TASK BRIEF: From the first line to the last, set down the material exactly, leaving out its pictures.

RECORDS FOR THE TASK:
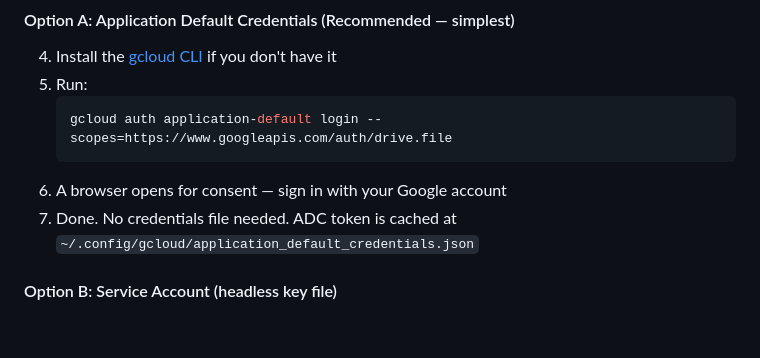
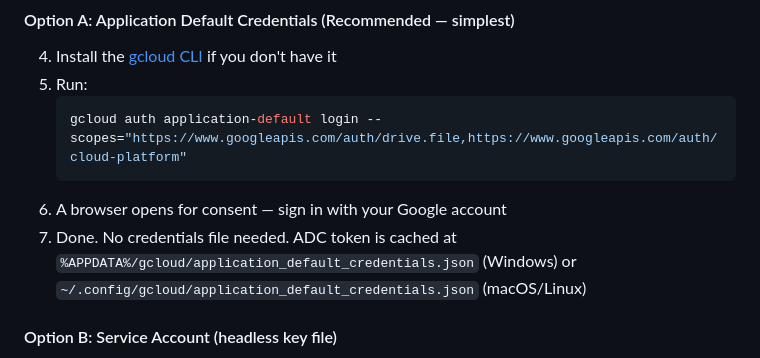
Before and after one commit to mcp-tool-shop-org/llm-sync-drive, a Markdown page: README.md, the part around the change. GitHub-like rendering; blank space fills up the shorter version.

Commit message:
fix: correct gcloud ADC command (needs quotes + cloud-platform scope)

````diff
--- a/README.md
+++ b/README.md
@@ -28,10 +28,10 @@ pip install -e .
 4. Install the [gcloud CLI](https://cloud.google.com/sdk/docs/install) if you don't have it
 5. Run:
    ```bash
-   gcloud auth application-default login --scopes=https://www.googleapis.com/auth/drive.file
+   gcloud auth application-default login --scopes="https://www.googleapis.com/auth/drive.file,https://www.googleapis.com/auth/cloud-platform"
    ```
 6. A browser opens for consent — sign in with your Google account
-7. Done. No credentials file needed. ADC token is cached at `~/.config/gcloud/application_default_credentials.json`
+7. Done. No credentials file needed. ADC token is cached at `%APPDATA%/gcloud/application_default_credentials.json` (Windows) or `~/.config/gcloud/application_default_credentials.json` (macOS/Linux)
 
 #### Option B: Service Account (headless key file)
 
````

EXPECTED ANSWER:
Before and after one commit to mcp-tool-shop-org/llm-sync-drive, a Markdown page: README.md, the part around the change. GitHub-like rendering; blank space fills up the shorter version.

Commit message:
fix: correct gcloud ADC command (needs quotes + cloud-platform scope)

````diff
--- a/README.md
+++ b/README.md
@@ -28,10 +28,10 @@ pip install -e .
 4. Install the [gcloud CLI](https://cloud.google.com/sdk/docs/install) if you don't have it
 5. Run:
    ```bash
-   gcloud auth application-default login --scopes=https://www.googleapis.com/auth/drive.file
+   gcloud auth application-default login --scopes="https://www.googleapis.com/auth/drive.file,https://www.googleapis.com/auth/cloud-platform"
    ```
 6. A browser opens for consent — sign in with your Google account
-7. Done. No credentials file needed. ADC token is cached at `~/.config/gcloud/application_default_credentials.json`
+7. Done. No credentials file needed. ADC token is cached at `%APPDATA%/gcloud/application_default_credentials.json` (Windows) or `~/.config/gcloud/application_default_credentials.json` (macOS/Linux)
 
 #### Option B: Service Account (headless key file)
 
````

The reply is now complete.